Portland General Electric Company (PGE) has released a 2016 Integrated Resource Plan that is designed to improve its energy efficiency, increase its use of renewable resources, and boost its customer-side demand response.
Not only is this new strategy expected to make more of an impact on renewable energy than new solar initiatives will, but the plan also calls for increasing wind resources, relying more on natural gas, and ceasing a coal-plant operation in order to meet the 2016 Oregon Clean Electricity Plan’s requirement of 20 percent renewable energy by 2020. Currently, PGE estimates that 15 percent of the energy it provides comes from renewable resources.

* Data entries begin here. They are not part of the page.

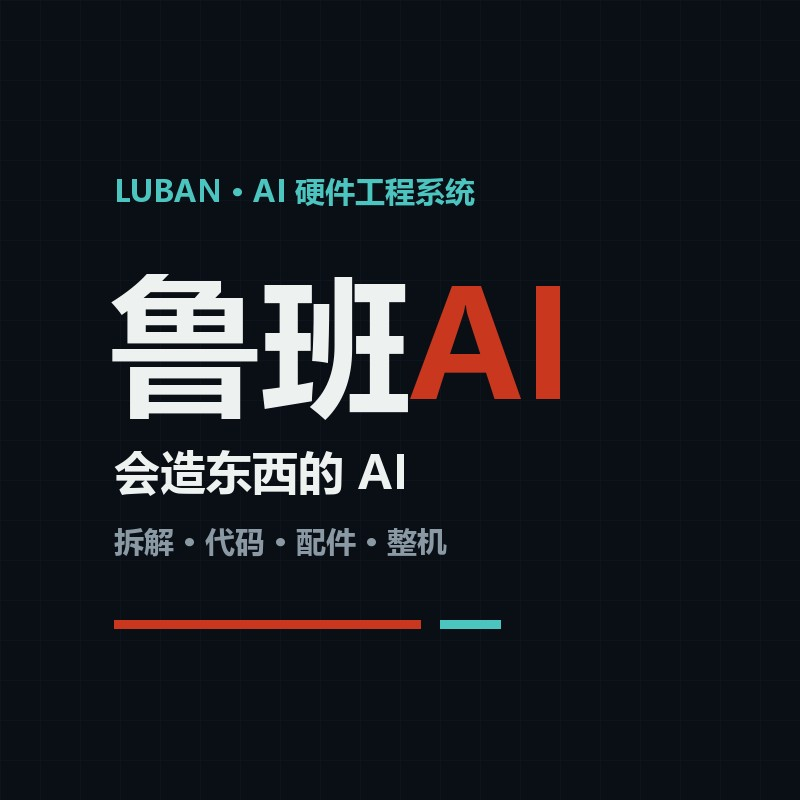
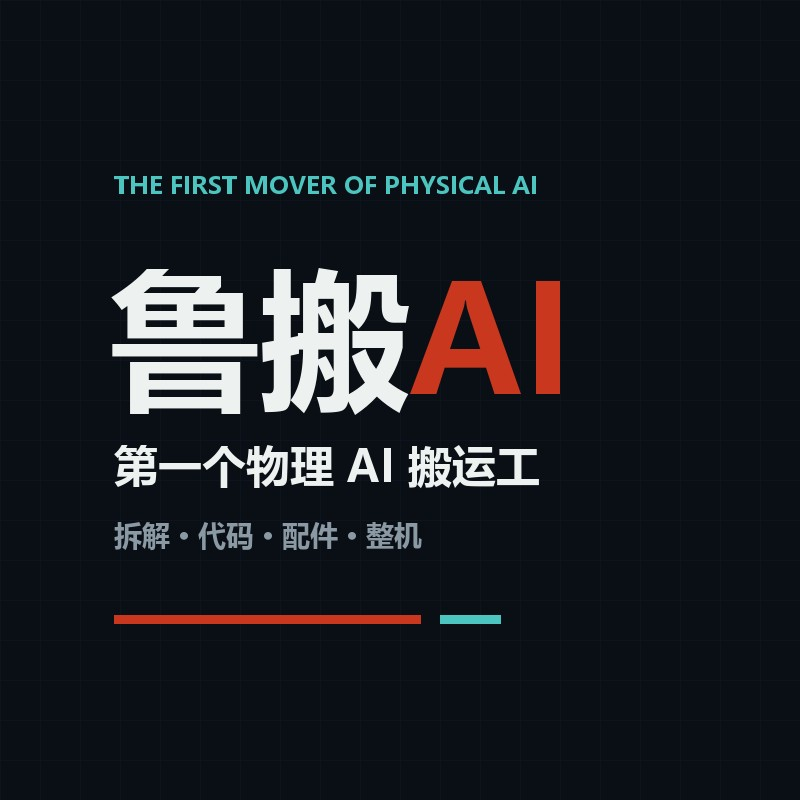
换名: 鲁班AI→鲁搬AI + slogan 第一个物理AI搬运工/The First Mover of Physical AI + og图v2

diff --git a/luban.html b/luban.html
@@ -1,24 +1,24 @@
 <!DOCTYPE html><html lang="zh-CN"><head><meta charset="utf-8">
 <meta name="viewport" content="width=device-width,initial-scale=1">
-<title>鲁班AI · 会造东西的 AI</title>
-<meta name="description" content="鲁班AI：从一句话到一台样机。拆解、代码、配件、整机，四步把想法变成产品。">
+<title>鲁搬AI · 第一个物理 AI 搬运工</title>
+<meta name="description" content="鲁搬AI：从一句话到一台样机。拆解、代码、配件、整机，四步把想法变成产品。">
 
 <meta property="og:type" content="website">
-<meta property="og:site_name" content="鲁班AI · LUBAN AI">
-<meta property="og:title" content="鲁班AI · 会造东西的 AI">
-<meta property="og:description" content="说出你想造的东西，剩下的交给鲁班。拆解、代码、配件、整机，四步从想法到样机。">
-<meta property="og:image" content="https://crayxus.com.au/og-luban.jpg?v=1">
-<meta property="og:image:secure_url" content="https://crayxus.com.au/og-luban.jpg?v=1">
+<meta property="og:site_name" content="鲁搬AI · LUBAN AI">
+<meta property="og:title" content="鲁搬AI · 第一个物理 AI 搬运工">
+<meta property="og:description" content="第一个物理 AI 搬运工。拆解、代码、配件、整机，四步从想法到样机。">
+<meta property="og:image" content="https://crayxus.com.au/og-luban.jpg?v=2">
+<meta property="og:image:secure_url" content="https://crayxus.com.au/og-luban.jpg?v=2">
 <meta property="og:image:type" content="image/jpeg">
 <meta property="og:image:width" content="800">
 <meta property="og:image:height" content="800">
-<meta property="og:image:alt" content="鲁班AI 会造东西的 AI">
+<meta property="og:image:alt" content="鲁搬AI 会造东西的 AI">
 <meta property="og:url" content="https://crayxus.com.au/luban.html">
 <meta property="og:locale" content="zh_CN">
-<meta itemprop="image" content="https://crayxus.com.au/og-luban.jpg?v=1">
-<meta name="image" content="https://crayxus.com.au/og-luban.jpg?v=1">
+<meta itemprop="image" content="https://crayxus.com.au/og-luban.jpg?v=2">
+<meta name="image" content="https://crayxus.com.au/og-luban.jpg?v=2">
 <meta name="twitter:card" content="summary_large_image">
-<meta name="twitter:image" content="https://crayxus.com.au/og-luban.jpg?v=1">
+<meta name="twitter:image" content="https://crayxus.com.au/og-luban.jpg?v=2">
 <style>
 :root{
   --bg:#0A0F16; --bg2:#0D141D; --card:#101822; --line:#1C2733;
@@ -93,14 +93,14 @@ footer .wrap{display:flex;justify-content:space-between;flex-wrap:wrap;gap:10px}
 </style></head><body>
 
 <nav><div class="wrap">
-  <a class="logo" href="index.html">鲁班<b>AI</b></a>
+  <a class="logo" href="index.html">鲁搬<b>AI</b></a>
   <div class="r"><a href="index.html#kings">四大金刚</a><a class="cta" href="index.html#vibe">现场试驾 →</a></div>
 </div></nav>
 
 <header><div class="wrap">
-  <div class="eyebrow">LUBAN · AI 硬件工程系统</div>
-  <h1>说出你想造的东西，<br>剩下的交给<i>鲁班</i>。</h1>
-  <p class="sub">软件的 AI 帮你写代码，<b>鲁班 AI 帮你造实物</b>。
+  <div class="eyebrow">LUBAN AI · THE FIRST MOVER OF PHYSICAL AI</div>
+  <h1>说出你想造的东西，<br>剩下的交给<i>鲁搬</i>。</h1>
+  <p class="sub"><b>第一个物理 AI 搬运工</b> —— 把 AI 从屏幕里，搬进物理世界。
     从一句话的想法，到拿在手里的样机——拆解、代码、配件、整机，一条流水线走完。</p>
 </div></header>
 
@@ -122,7 +122,7 @@ footer .wrap{display:flex;justify-content:space-between;flex-wrap:wrap;gap:10px}
   <p class="lede">每一步都可以单独停下——只想看看方案，或者一路走到拿货，你说了算。</p>
   <div class="steps">
     <div class="step"><span class="ic">🧩</span><b>拆解</b>
-      <p>说出你想做的产品，鲁班当场生成《产品配件拆解图》：模块划分、器件选型、接线关系、BOM 成本、开发周期。</p>
+      <p>说出你想做的产品，鲁搬当场生成《产品配件拆解图》：模块划分、器件选型、接线关系、BOM 成本、开发周期。</p>
       <small>免费体验 · 主页即拆</small></div>
     <div class="step"><span class="ic">💻</span><b>代码包</b>
       <p>拆解方案对应的固件与驱动代码直接打包下载，烧录即跑——不用从零写一行底层。</p>
@@ -131,7 +131,7 @@ footer .wrap{display:flex;justify-content:space-between;flex-wrap:wrap;gap:10px}
       <p>BOM 清单一键下单，所有器件按拆解型号配齐寄到手——不用再逐个搜淘宝、怕买错型号。</p>
       <small>零件到家，照图组装</small></div>
     <div class="step"><span class="ic">🏭</span><b>整机代工</b>
-      <p>不想自己焊？把方案交给鲁班的代工线，贴片、组装、测试完成后，直接收到能开机的整机。</p>
+      <p>不想自己焊？把方案交给鲁搬的代工线，贴片、组装、测试完成后，直接收到能开机的整机。</p>
       <small>一句话，变一台机器</small></div>
   </div>
 </div></section>
@@ -147,7 +147,7 @@ footer .wrap{display:flex;justify-content:space-between;flex-wrap:wrap;gap:10px}
       <p>投资人面前需要一台真样机，不是一页 PPT。两周出 demo，成本当场算清，融资底气完全不同。</p>
       <span>最常拆：消费电子 · 智能家居原型</span></div>
     <div class="u"><b>🏭 中小工厂主</b>
-      <p>传统产品想加一点"智能"卖出溢价，又养不起研发团队——鲁班就是你租来的整套研发部。</p>
+      <p>传统产品想加一点"智能"卖出溢价，又养不起研发团队——鲁搬就是你租来的整套研发部。</p>
       <span>最常拆：产品智能化改造 · 数字化配件</span></div>
     <div class="u"><b>🏫 培训与孵化机构</b>
       <p>让学员的创业想法当堂变成可演示的硬件方案，课程与孵化项目的交付质量直接上一个台阶。</p>
@@ -162,7 +162,7 @@ footer .wrap{display:flex;justify-content:space-between;flex-wrap:wrap;gap:10px}
 </div></div>
 
 <footer><div class="wrap">
-  <span>鲁班AI · LUBAN AI · 会造东西的 AI</span>
+  <span>鲁搬AI · LUBAN AI · 第一个物理 AI 搬运工</span>
   <span>crayxus.com.au</span>
 </div></footer>
 

diff --git a/index.html b/index.html
@@ -3,8 +3,8 @@
 <head>
 <meta charset="UTF-8">
 <meta name="viewport" content="width=device-width,initial-scale=1">
-<title>鲁班AI · 会造东西的 AI</title>
-<meta name="description" content="鲁班 LUBAN·AI 硬件工程系统。说出你想造的，鲁班当场拆给你看——模块、器件、成本、周期。四大金刚：SITAS 实验室存证 / AI 智能消防头盔 / COOKO 冰箱贴 / Nomi 智能餐叉。">
+<title>鲁搬AI · 会造东西的 AI</title>
+<meta name="description" content="鲁搬 LUBAN·AI 硬件工程系统。说出你想造的，鲁搬当场拆给你看——模块、器件、成本、周期。四大金刚：SITAS 实验室存证 / AI 智能消防头盔 / COOKO 冰箱贴 / Nomi 智能餐叉。">
 
 <link rel="icon" type="image/png" sizes="32x32" href="favicon-32.png">
 <link rel="icon" type="image/png" sizes="16x16" href="favicon-16.png">
@@ -12,15 +12,15 @@
 
 <!-- Open Graph · 微信分享卡片 -->
 <meta property="og:type" content="website">
-<meta property="og:site_name" content="鲁班AI">
-<meta property="og:title" content="鲁班AI · 会造东西的 AI">
-<meta property="og:description" content="说出你想造的，鲁班当场拆给你看——模块、器件、成本、周期。四大金刚：SITAS / AI消防头盔 / COOKO / Nomi。">
+<meta property="og:site_name" content="鲁搬AI">
+<meta property="og:title" content="鲁搬AI · 会造东西的 AI">
+<meta property="og:description" content="说出你想造的，鲁搬当场拆给你看——模块、器件、成本、周期。四大金刚：SITAS / AI消防头盔 / COOKO / Nomi。">
 <meta property="og:image" content="https://crayxus.com.au/og-luban.jpg?v=1">
 <meta property="og:image:secure_url" content="https://crayxus.com.au/og-luban.jpg?v=1">
 <meta property="og:image:type" content="image/jpeg">
 <meta property="og:image:width" content="800">
 <meta property="og:image:height" content="800">
-<meta property="og:image:alt" content="鲁班AI">
+<meta property="og:image:alt" content="鲁搬AI">
 <meta property="og:url" content="https://crayxus.com.au/">
 <meta property="og:locale" content="zh_CN">
 <meta itemprop="image" content="https://crayxus.com.au/og-luban.jpg?v=1">
@@ -172,26 +172,26 @@ footer{padding:42px 0 60px;font-size:13px;color:var(--mute);
 </div></div>
 
 <nav><div class="in">
-  <div class="logo">鲁<i>班</i>AI<span>LUBAN · AI</span></div>
+  <div class="logo">鲁<i>班</i>AI<span>LUBAN AI</span></div>
   <div class="r">
     <a href="#vibe">试驾</a>
     <a href="#kings">四大金刚</a>
-    <a href="luban.html">了解鲁班</a>
+    <a href="luban.html">了解鲁搬</a>
   </div>
 </div></nav>
 
 <div class="wrap">
 
 <header>
-  <div class="eyebrow">LUBAN · AI 硬件工程系统</div>
+  <div class="eyebrow">LUBAN AI · THE FIRST MOVER OF PHYSICAL AI</div>
   <h1>会<em>造东西</em>的 AI。</h1>
-  <p class="sub">软件的 AI 已经泛滥，硬件的 AI 刚刚开始。说出你想造的，鲁班当场拆给你看——模块、器件、成本、周期。</p>
+  <p class="sub">软件的 AI 已经泛滥，硬件的 AI 刚刚开始。说出你想造的，鲁搬当场拆给你看——模块、器件、成本、周期。</p>
   <div class="inkline"></div>
 </header>
 
 <div class="vibe" id="vibe">
   <h2>⚡ 现场试驾</h2>
-  <p class="hint">输入一个你想做的硬件产品，鲁班实时生成《产品配件拆解图》——真实器件选型、BOM 成本、开发周期。</p>
+  <p class="hint">输入一个你想做的硬件产品，鲁搬实时生成《产品配件拆解图》——真实器件选型、BOM 成本、开发周期。</p>
   <div class="row">
     <input id="idea" maxlength="60" placeholder="比如：一个能提醒喝水的智能水杯"
       autocomplete="off">
@@ -205,11 +205,11 @@ footer{padding:42px 0 60px;font-size:13px;color:var(--mute);
   </div>
   <div id="status"></div>
   <div id="outbox">
-    <div id="outbar"><b>鲁班 · 拆解图</b><span id="meta"></span>
+    <div id="outbar"><b>鲁搬 · 拆解图</b><span id="meta"></span>
       <button onclick="run()">↻ 重新生成</button></div>
     <iframe id="frame" sandbox=""></iframe>
   </div>
-  <p class="powered">演示由 <a href="https://safegate-2rw7.onrender.com" target="_blank" rel="noopener">SafeGate API 安全网关</a> 驱动 · 鲁班引擎实时生成 · 每 IP 每日限量</p>
+  <p class="powered">演示由 <a href="https://safegate-2rw7.onrender.com" target="_blank" rel="noopener">SafeGate API 安全网关</a> 驱动 · 鲁搬引擎实时生成 · 每 IP 每日限量</p>
 </div>
 
 <section id="kings">
@@ -251,7 +251,7 @@ footer{padding:42px 0 60px;font-size:13px;color:var(--mute);
 </div>
 
 <footer>
-  <span>鲁班AI · CRAYXUS</span>
+  <span>鲁搬AI · CRAYXUS</span>
   <span class="mono">crayxus.com.au</span>
 </footer>
 
@@ -296,9 +296,9 @@ async function run() {
   if (busy) return;
   const idea = $("idea").value.trim();
   const st = $("status");
-  if (!idea) { st.className="err"; st.textContent = "先告诉鲁班你想造什么"; return; }
+  if (!idea) { st.className="err"; st.textContent = "先告诉鲁搬你想造什么"; return; }
   busy = true; $("go").disabled = true; st.className="";
-  st.innerHTML = '🪚 鲁班正在拆解「' + idea.replace(/</g,"&lt;") + '」<span class="dots"></span>（首次约 20~60 秒）';
+  st.innerHTML = '🪚 鲁搬正在拆解「' + idea.replace(/</g,"&lt;") + '」<span class="dots"></span>（首次约 20~60 秒）';
   const ctrl = new AbortController();
   const timer = setTimeout(() => ctrl.abort(), 120000);
   try {
@@ -313,8 +313,8 @@ async function run() {
     $("frame").srcdoc = j.html;
     $("outbox").style.display = "block";
     $("meta").textContent = j.left > 0
-      ? "鲁班引擎 · 今日剩余 " + j.left + " 次"
-      : "鲁班引擎 · 今日体验已用完，想深入聊聊？联系我们";
+      ? "鲁搬引擎 · 今日剩余 " + j.left + " 次"
+      : "鲁搬引擎 · 今日体验已用完，想深入聊聊？联系我们";
     st.textContent = "";
     $("outbox").scrollIntoView({behavior:"smooth", block:"start"});
   } catch (e) {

PGE helped develop the Oregon Clean Electricity Plan, which, along with the 2020 requirements, calls for 50 percent of all electricity use in the state to be renewable by 2040. It also requires electricity providers to eliminate coal from their customer energy mix by 2035.

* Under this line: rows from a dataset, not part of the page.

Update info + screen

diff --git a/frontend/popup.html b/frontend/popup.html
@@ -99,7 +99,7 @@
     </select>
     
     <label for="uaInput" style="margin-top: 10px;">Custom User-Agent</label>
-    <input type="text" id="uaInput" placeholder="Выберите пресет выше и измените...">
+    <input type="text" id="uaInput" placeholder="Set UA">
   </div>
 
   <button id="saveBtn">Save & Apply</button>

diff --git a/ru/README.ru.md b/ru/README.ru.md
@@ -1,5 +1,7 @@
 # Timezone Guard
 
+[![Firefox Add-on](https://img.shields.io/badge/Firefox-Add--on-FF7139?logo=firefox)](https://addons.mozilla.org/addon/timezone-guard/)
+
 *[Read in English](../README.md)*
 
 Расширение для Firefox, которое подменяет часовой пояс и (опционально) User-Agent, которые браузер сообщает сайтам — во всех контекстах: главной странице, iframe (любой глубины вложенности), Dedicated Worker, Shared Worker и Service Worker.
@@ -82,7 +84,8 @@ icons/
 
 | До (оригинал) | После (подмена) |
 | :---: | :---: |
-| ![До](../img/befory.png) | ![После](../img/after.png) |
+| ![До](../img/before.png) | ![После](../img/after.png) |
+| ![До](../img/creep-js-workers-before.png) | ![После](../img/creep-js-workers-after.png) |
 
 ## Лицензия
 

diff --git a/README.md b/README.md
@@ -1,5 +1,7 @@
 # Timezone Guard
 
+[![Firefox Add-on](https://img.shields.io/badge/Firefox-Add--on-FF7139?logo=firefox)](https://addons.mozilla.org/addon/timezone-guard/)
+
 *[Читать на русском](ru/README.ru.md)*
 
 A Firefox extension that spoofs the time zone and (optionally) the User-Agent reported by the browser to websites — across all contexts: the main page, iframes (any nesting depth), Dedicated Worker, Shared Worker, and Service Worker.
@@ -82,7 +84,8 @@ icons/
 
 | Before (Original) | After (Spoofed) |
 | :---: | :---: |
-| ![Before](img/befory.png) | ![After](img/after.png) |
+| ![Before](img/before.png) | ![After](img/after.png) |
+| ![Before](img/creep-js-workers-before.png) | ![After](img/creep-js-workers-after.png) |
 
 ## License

PGE’s Integrated Resource Plan, which was filed with the Oregon Public Utility Commission (OPUC) last November, is the first step in achieving those goals. PGE said the plan is the result of 18 months of meetings, analysis and research.
The plan calls for adding the following resources by 2020:
- A minimum of 135 average megawatts in cost-effective energy-efficiency measures. This includes all the measures that the Energy Trust of Oregon believes are achievable.
- Up to 77 megawatts of demand-response resources. According to PGE, these measures can reliably produce short-term reductions in customer demand in order to help manage loads during peak demand times.
- An average of 175 megawatts of renewable energy, which is the equivalent of up to 515 megawatts of wind energy. PGE also intends to also use tax credits and favorable market conditions to boost its total renewable energy to 27 percent by 2025.
- Shutting down coal operations at PGE’s 600 megawatt Boardman plant in 2020. PGE still plans to deliver 375 to 550 megawatts of resources year-round and up to 400 megawatts for seasonal demand—mainly from natural gas (up to 860 megawatts) and solar (50 megawatts).
OPUC staff and stakeholders have until mid-May to review the Integrated Resource Plan and provide comments and recommendations. If OPUC approves the plan, PGE says it will work with OPUC to develop competitive bidding processes for renewable resources such as hydroelectric power, flexible natural gas generation, geothermal power, energy storage and power-supply contracts.